Posted and filed under FWA, Medical Record Auditing.

Commercial Health Plans

The act of tailoring medical record audit procedures to the needs of a particular health plan is not a novel concept. Different commercial healthcare payers maintain requirements unique to their served populations, and audits are consistently slightly augmented in order to focus on E/M, specific and proper modifier usage, and other various criteria.

With commercial audits, no matter the variances in specificity, there are core concepts that remain static. Four core principles will almost always remain unchanged for commercial health plans:

  • Perception of Providers
    • The very existence of any commercial health plan relies on the clinicians and providers who accept patients with their particular insurance plans. Without a network of providers, the health plan would flounder.
  • Reasons for Auditing
    • The intention of a commercial health plan review is typically to promote provider education. Through the education and enlightenment of providers, commercial plans hope to improve the flow of funds and maintain member protection.
  • Audit Results
    • Fraud, waste, and abuse (FWA) are often detected in commercial health plan reviews, though the exposure of such discrepancies does not often reach full awareness potential. The value of FWA identification is often lost due to the scope of work and audit limitations.
  • Fund Recovery
    • Recovery audits for commercial health plans do result in the collection of funds, but recovery sums are typically average in scale.

Due to commercial plans’ reliance on providers, they are able to hide behind “educational audits”, where providers only face minor penalties for violations. This allows them to cater to their providers, while still making an effort to protect their members and funds. Their unique perception of providers influences the selection process, and where the audits are targeted.

Commercial health plans tend to base audits on trend billing patterns. High level Evaluation and Management (E/M) codes, overutilization, and outliers, or data reported by peers or other plans within a similar region are all common focal points of commercial audits.

Federal Health Plans (CMS)

The necessity of adaptation is best demonstrated when medical record auditors accustomed to the uniform nature of commercial health plans are faced with a federal health plan review. Where they had previously experienced minor changes between commercial plans, federal health plan reviews present not only differences in audit requirements – but in core principles as well.

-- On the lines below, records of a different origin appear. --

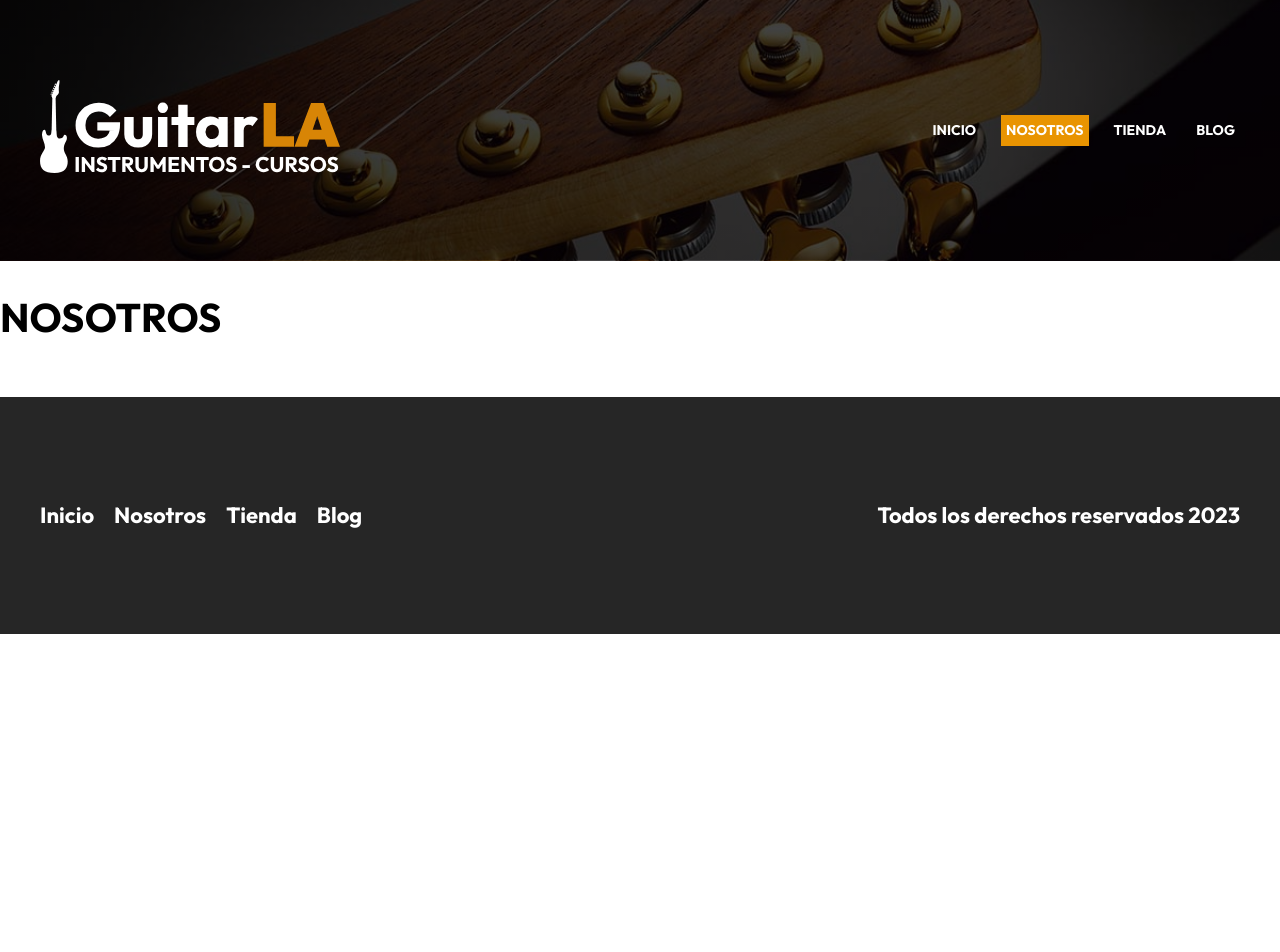
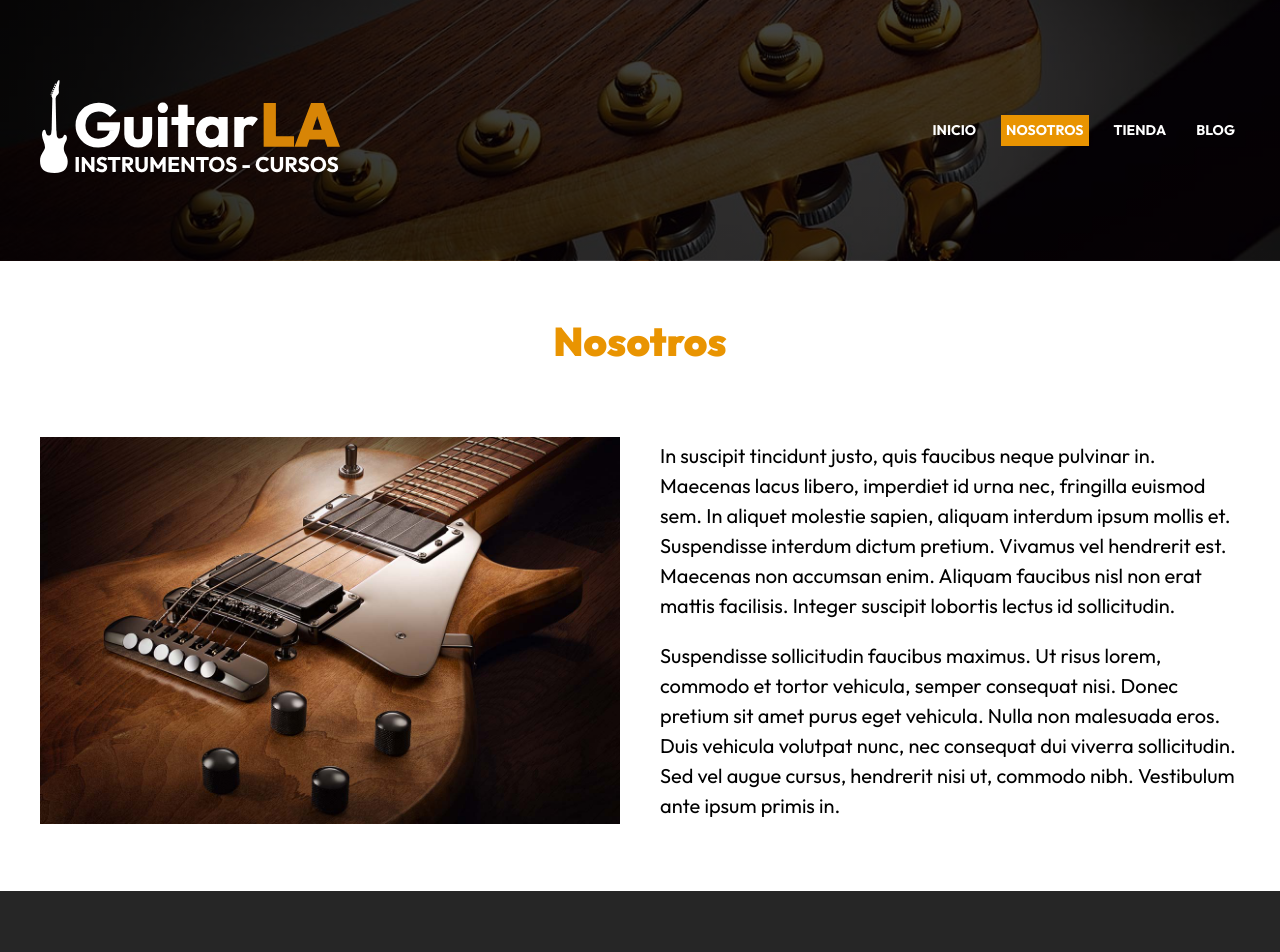
Before and after one commit to crccode/guitarra-next, a Next.js app: page /nosotros in a window 1280 px wide. Shown: the top 952 px of the page. Before the commit the page ends 800 px from the top, so only its background shows below. Built offline with nearby package versions, Linux system fonts and the light colour scheme.

Commit message:
FORMATO AVIF, PAGINA NOSOTROS

```diff
--- a/next.config.js
+++ b/next.config.js
@@ -2,6 +2,10 @@
 const nextConfig = {
   reactStrictMode: true,
   swcMinify: true,
+  images: {
+    formats: ['image/avif', 'image/webp'],
+    domains: ['res.cloudinary.com']
+  }
 }
 
 module.exports = nextConfig
--- a/pages/nosotros.js
+++ b/pages/nosotros.js
@@ -1,16 +1,46 @@
-
+import Image from "next/image";
 import Layout from "../components/layout";
+import styles from "../styles/nosotros.module.css";
 
 export default function Nosotros() {
   return (
-    <div>
-        <Layout
-            title='Nosotros'
-            description='Sobre nosotros, tienda de musica '
-        >
-            <h1>NOSOTROS</h1>
-        </Layout>
+    <Layout
+      title={"Nosotros"}
+      description="Sobre nosotros, guitarLA, tienda de música"
+    >
+    {/* ESTAS DOS CLASES EXISTE EN LA HOJA DE ESTILO GLOBAL */}
+      <main className="contenedor">
+        <h1 className="heading">Nosotros</h1>
 
-    </div>
-  )
+        <div className={styles.contenido}>
+          <Image
+            src="/img/nosotros.jpg"
+            width={1000}
+            height={800}
+            alt="Imagen sobre nosotros"
+          />
+
+          <div>
+            <p>
+              In suscipit tincidunt justo, quis faucibus neque pulvinar in.
+              Maecenas lacus libero, imperdiet id urna nec, fringilla euismod
+              sem. In aliquet molestie sapien, aliquam interdum ipsum mollis et.
+              Suspendisse interdum dictum pretium. Vivamus vel hendrerit est.
+              Maecenas non accumsan enim. Aliquam faucibus nisl non erat mattis
+              facilisis. Integer suscipit lobortis lectus id sollicitudin.{" "}
+            </p>
+
+            <p>
+              Suspendisse sollicitudin faucibus maximus. Ut risus lorem, commodo
+              et tortor vehicula, semper consequat nisi. Donec pretium sit amet
+              purus eget vehicula. Nulla non malesuada eros. Duis vehicula
+              volutpat nunc, nec consequat dui viverra sollicitudin. Sed vel
+              augue cursus, hendrerit nisi ut, commodo nibh. Vestibulum ante
+              ipsum primis in.
+            </p>
+          </div>
+        </div>
+      </main>
+    </Layout>
+  );
 }
--- /dev/null
+++ b/styles/nosotros.module.css
@@ -0,0 +1,10 @@
+.contenido {
+    display: grid;
+    gap: 4rem;
+}
+@media (min-width: 768px) {
+    .contenido {
+        grid-template-columns: repeat(2, 1fr);
+        align-items: center;
+    }
+}
```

  • Perception of Providers
    • Providers are typically seen as a method of patient care delivery. They are a necessary actor in the health care process.
  • Reasons for Auditing
    • Audits performed in the federal health care sector are performed to protect funds and beneficiaries.
  • Audit Results
    • The identification of FWA is a result of both commercial and federal reviews. When FWA is detected in a federal health plan review, violators of policy and law are faced with consequences and penalties with high severity.
  • Fund Recovery
    • Federal audits often yield extremely high sums of recovered funds. In fact, Advize Health performed a federal health plan review that resulted in and $976,014.00 Had this same audit been performed for a commercial health plan, the recovery would have only been $3,274.65.

Federal (CMS) audits do not rely on provider participation, as they are equipped with an endless pool of providers and patients. Federal audits focus on potentially high-dollar recoveries and strive to maintain Program Integrity. The loss or exclusion of a participating provider serves to protect Program Integrity, which prevents CMS from spending millions of dollars on FWA. This stance on provider participation and recovery goals means that the selection process for federal audits is also different than that of commercial health plans.

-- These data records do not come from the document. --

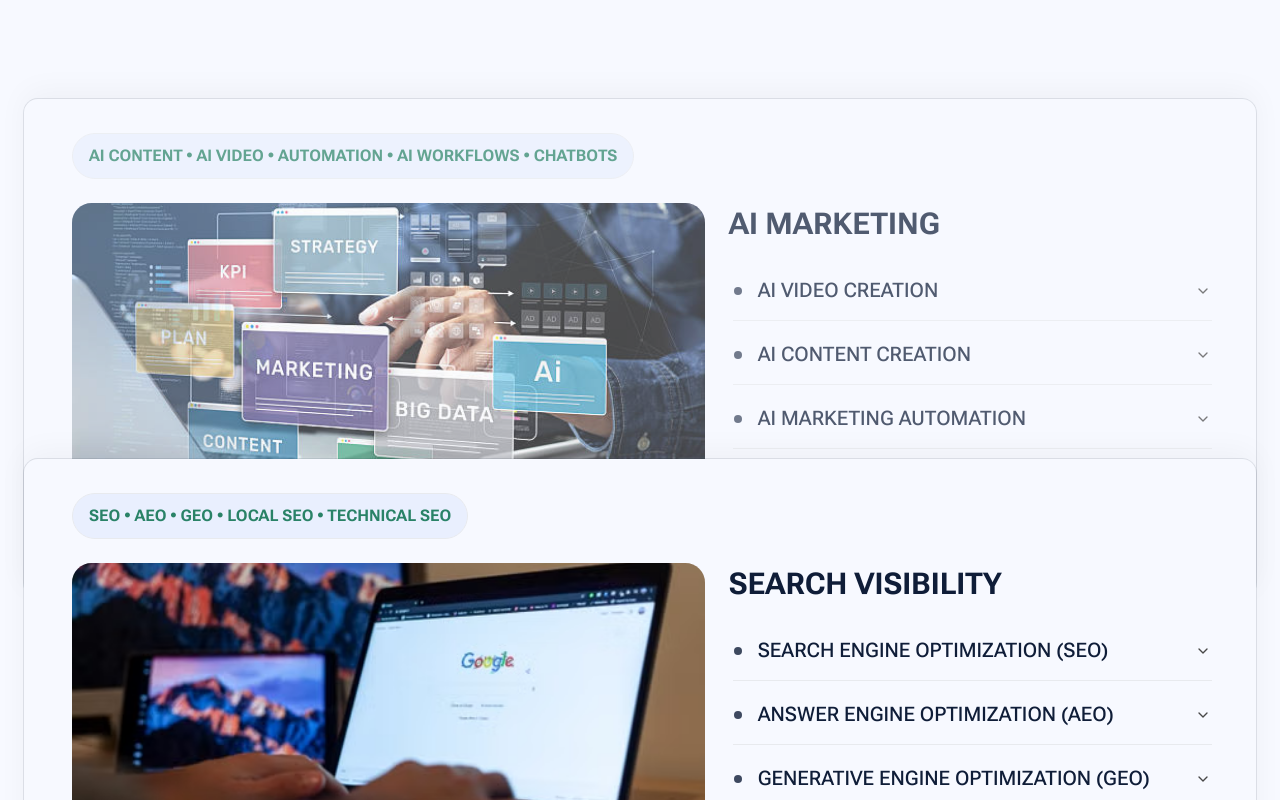
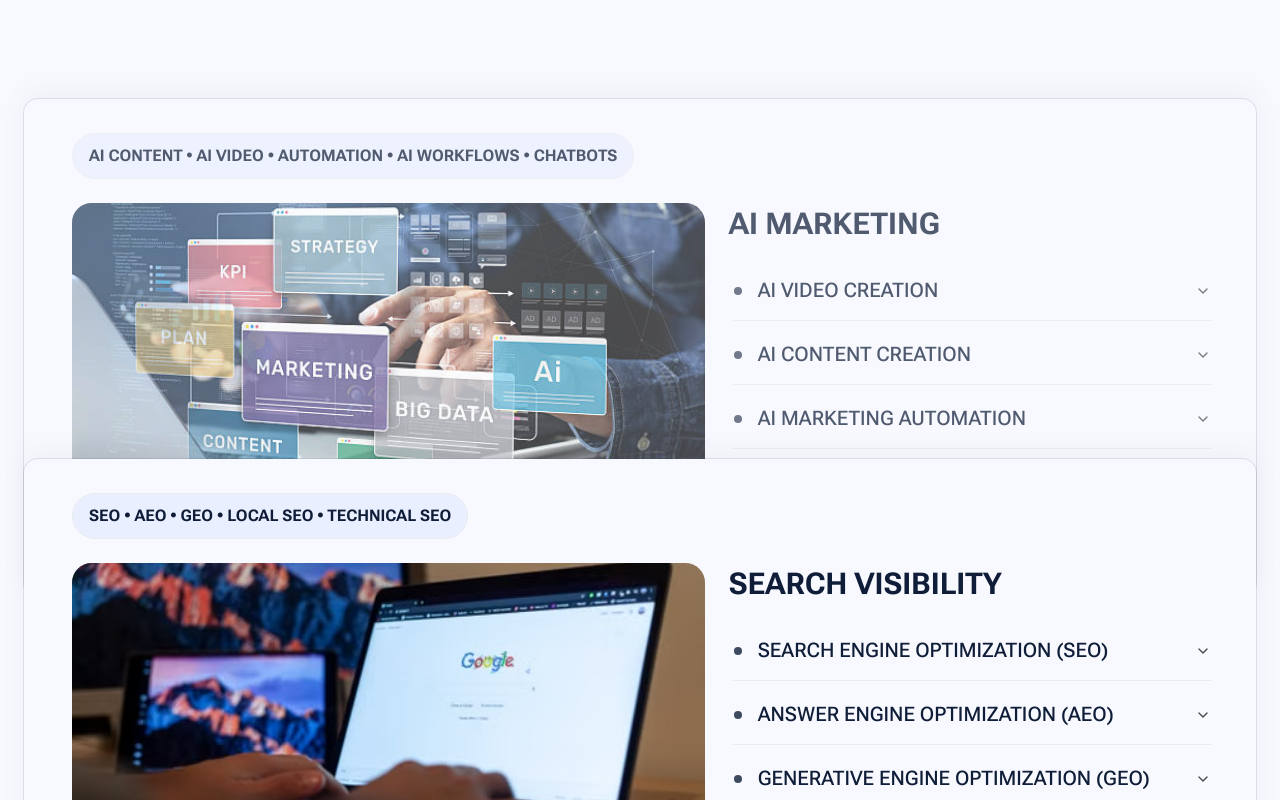
Before and after one commit to ksakhare-bi/OwnTheDigital, a Next.js app in the folder website/: page / in a window 1280 px wide. Shown: the part 1480-2280 px from the top of the page. Built offline with nearby package versions, Linux system fonts and the light colour scheme.

Commit message:
feat: implement WhyHireUsSection and ServicesSection components for home page

```diff
--- a/website/src/components/home/our-services.tsx
+++ b/website/src/components/home/our-services.tsx
@@ -37,11 +37,11 @@ const ServiceCardItem = ({
               style={{ opacity: "var(--stack-content-opacity, 1)" }}
             >
               {!hideEyebrows ? (
-                <Badge className="h-auto max-w-full rounded-full border border-border bg-surface-tint px-2 py-2 text-left text-[11px] leading-4 font-bold whitespace-normal text-success uppercase hover:bg-surface-tint sm:px-3 sm:py-1.5 sm:text-xs lg:px-3 lg:py-2 lg:text-sm lg:leading-4 xl:px-4 xl:py-3 xl:text-base xl:leading-5">
+                <Badge className="h-auto max-w-full rounded-full border border-border bg-surface-tint px-2 py-2 text-left text-[11px] leading-4 font-bold whitespace-normal text-navy uppercase hover:bg-surface-tint sm:px-3 sm:py-1.5 sm:text-xs lg:px-3 lg:py-2 lg:text-sm lg:leading-4 xl:px-4 xl:py-3 xl:text-base xl:leading-5">
                   {service.eyebrow}
                 </Badge>
               ) : (
-                <Badge className="hidden h-auto max-w-full rounded-full border border-border bg-surface-tint px-2 py-2 text-left text-[11px] leading-4 font-bold whitespace-normal text-success uppercase hover:bg-surface-tint sm:px-3 sm:py-1.5 sm:inline-flex sm:text-xs lg:px-3 lg:py-2 lg:text-sm lg:leading-4 xl:px-4 xl:py-3 xl:text-base xl:leading-5">
+                <Badge className="hidden h-auto max-w-full rounded-full border border-border bg-surface-tint px-2 py-2 text-left text-[11px] leading-4 font-bold whitespace-normal text-navy uppercase hover:bg-surface-tint sm:px-3 sm:py-1.5 sm:inline-flex sm:text-xs lg:px-3 lg:py-2 lg:text-sm lg:leading-4 xl:px-4 xl:py-3 xl:text-base xl:leading-5">
                   {service.eyebrow}
                 </Badge>
               )}
--- a/website/src/components/home/why-hire-us.tsx
+++ b/website/src/components/home/why-hire-us.tsx
@@ -25,7 +25,7 @@ export function WhyHireUsSection() {
                   {advantage.description}
                 </p>
               </div>
-              <Badge className="mt-4 h-auto w-fit max-w-full rounded-full border border-border bg-surface-tint px-3 py-1.5 text-left text-xs leading-4 font-bold whitespace-normal text-success uppercase hover:bg-surface-tint md:mt-auto lg:text-xs xl:px-4 xl:py-3 xl:text-sm xl:leading-5">
+              <Badge className="mt-4 h-auto w-fit max-w-full rounded-full border border-border bg-surface-tint px-3 py-1.5 text-left text-xs leading-4 font-bold whitespace-normal text-navy uppercase hover:bg-surface-tint md:mt-auto lg:text-xs xl:px-4 xl:py-3 xl:text-sm xl:leading-5">
                 {advantage.result}
               </Badge>
             </CardContent>
```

CMS selects a provider or practice for an investigation based off of data mining, filed complaints, referrals, and reports. Referrals used to determine audit participation are often coming from CMS contractors, including RACs, ZPICs, and MICs. Complaints can come from any source associated with the practice or institution, including physicians, employees, and other Whistle Blowers.

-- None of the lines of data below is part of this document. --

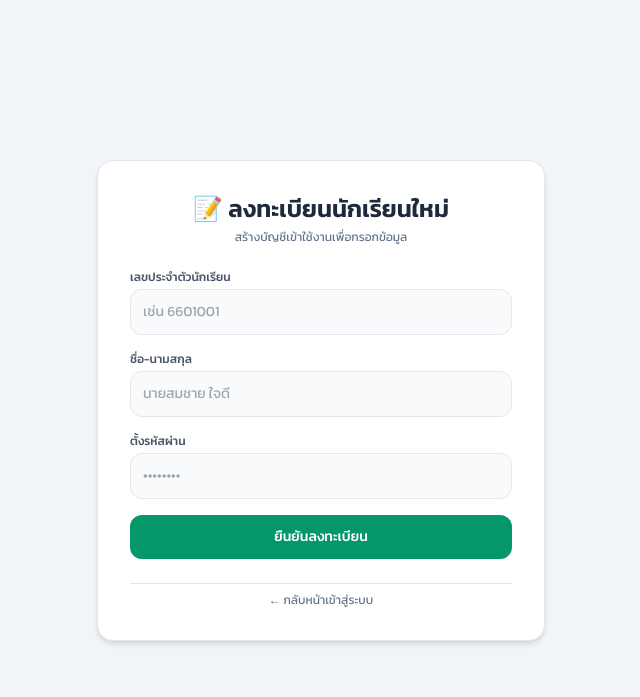
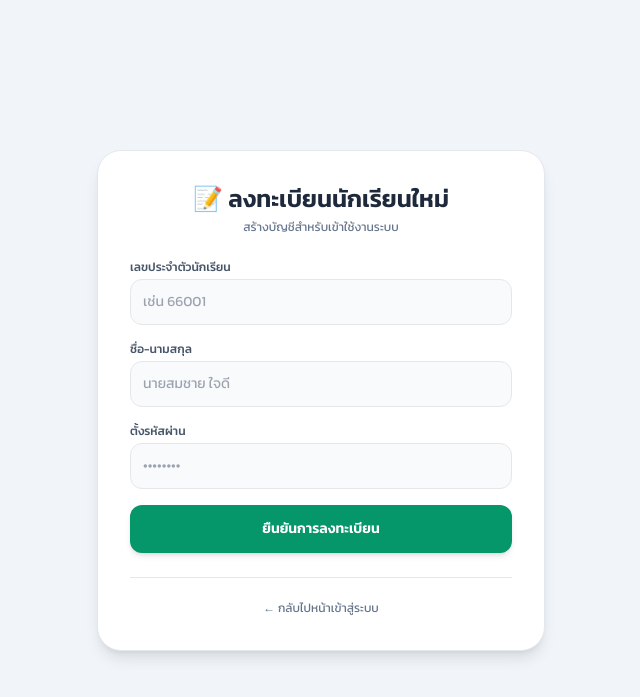
Before and after one commit to sittisak2009/student-web, a Flask app: page /register in a window 1280 px wide. Shown: the top 697 px of the page, without its empty margins (319-959 px from the left). Run offline with Flask 3, Linux system fonts and the light colour scheme; some libraries are stand-ins or nearby versions.

Commit message:
Update register.html

```diff
--- a/templates/register.html
+++ b/templates/register.html
@@ -9,39 +9,51 @@
     <style> body { font-family: 'Kanit', sans-serif; } </style>
 </head>
 <body class="bg-slate-100 min-h-screen flex items-center justify-center p-4">
-    <div class="bg-white p-8 rounded-2xl shadow-md border border-slate-200 w-full max-w-md space-y-6">
+
+    <div class="bg-white p-8 rounded-3xl shadow-lg border border-slate-200 w-full max-w-md space-y-6">
+
         <div class="text-center space-y-1">
             <h1 class="text-2xl font-bold text-slate-800">📝 ลงทะเบียนนักเรียนใหม่</h1>
-            <p class="text-xs text-slate-500">สร้างบัญชีเข้าใช้งานเพื่อกรอกข้อมูล</p>
+            <p class="text-slate-500 text-xs">สร้างบัญชีสำหรับเข้าใช้งานระบบ</p>
         </div>
 
-        {% if error %}
-        <div class="bg-red-50 text-red-600 text-xs p-3 rounded-xl text-center border border-red-100">
-            {{ error }}
-        </div>
-        {% endif %}
+        {% with messages = get_flashed_messages(with_categories=true) %}
+          {% if messages %}
+            {% for category, message in messages %}
+              <div class="p-3.5 rounded-xl text-xs font-medium border text-center
+                  {% if category == 'error' %}bg-rose-50 text-rose-700 border-rose-200{% endif %}">
+                  {{ message }}
+              </div>
+            {% endfor %}
+          {% endif %}
+        {% endwith %}
 
         <form action="/register" method="POST" class="space-y-4">
             <div>
                 <label class="block text-xs font-medium text-slate-600 mb-1">เลขประจำตัวนักเรียน</label>
-                <input type="text" name="student_id" required placeholder="เช่น 6601001" class="w-full p-3 bg-slate-50 border rounded-xl outline-none text-sm">
+                <input type="text" name="student_id" required placeholder="เช่น 66001" class="w-full p-3 bg-slate-50 border rounded-xl text-sm outline-none">
             </div>
+
             <div>
                 <label class="block text-xs font-medium text-slate-600 mb-1">ชื่อ-นามสกุล</label>
-                <input type="text" name="fullname" required placeholder="นายสมชาย ใจดี" class="w-full p-3 bg-slate-50 border rounded-xl outline-none text-sm">
+                <input type="text" name="fullname" required placeholder="นายสมชาย ใจดี" class="w-full p-3 bg-slate-50 border rounded-xl text-sm outline-none">
             </div>
+
             <div>
                 <label class="block text-xs font-medium text-slate-600 mb-1">ตั้งรหัสผ่าน</label>
-                <input type="password" name="password" required placeholder="••••••••" class="w-full p-3 bg-slate-50 border rounded-xl outline-none text-sm">
+                <input type="password" name="password" required placeholder="••••••••" class="w-full p-3 bg-slate-50 border rounded-xl text-sm outline-none">
             </div>
-            <button type="submit" class="w-full py-3 bg-emerald-600 hover:bg-emerald-700 text-white rounded-xl text-sm font-medium transition shadow-sm">
-                ยืนยันลงทะเบียน
+
+            <button type="submit" class="w-full py-3.5 bg-emerald-600 hover:bg-emerald-700 text-white rounded-xl text-sm font-semibold transition shadow-md">
+                ยืนยันการลงทะเบียน
             </button>
         </form>
 
-        <div class="text-center pt-2 border-t text-xs">
-            <a href="/login" class="text-slate-500 hover:underline">← กลับหน้าเข้าสู่ระบบ</a>
+        <div class="text-center border-t pt-4">
+            <a href="/login" class="text-xs text-slate-500 hover:underline">← กลับไปหน้าเข้าสู่ระบบ</a>
         </div>
+
     </div>
+
 </body>
 </html>
```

An auditor’s ability to recognize the individual needs of commercial and government health plans can only serve to create a more robust community of compliance professionals. It is important to approach audits with intention and criteria in mind in order to reach the full potential of audit results and resolution.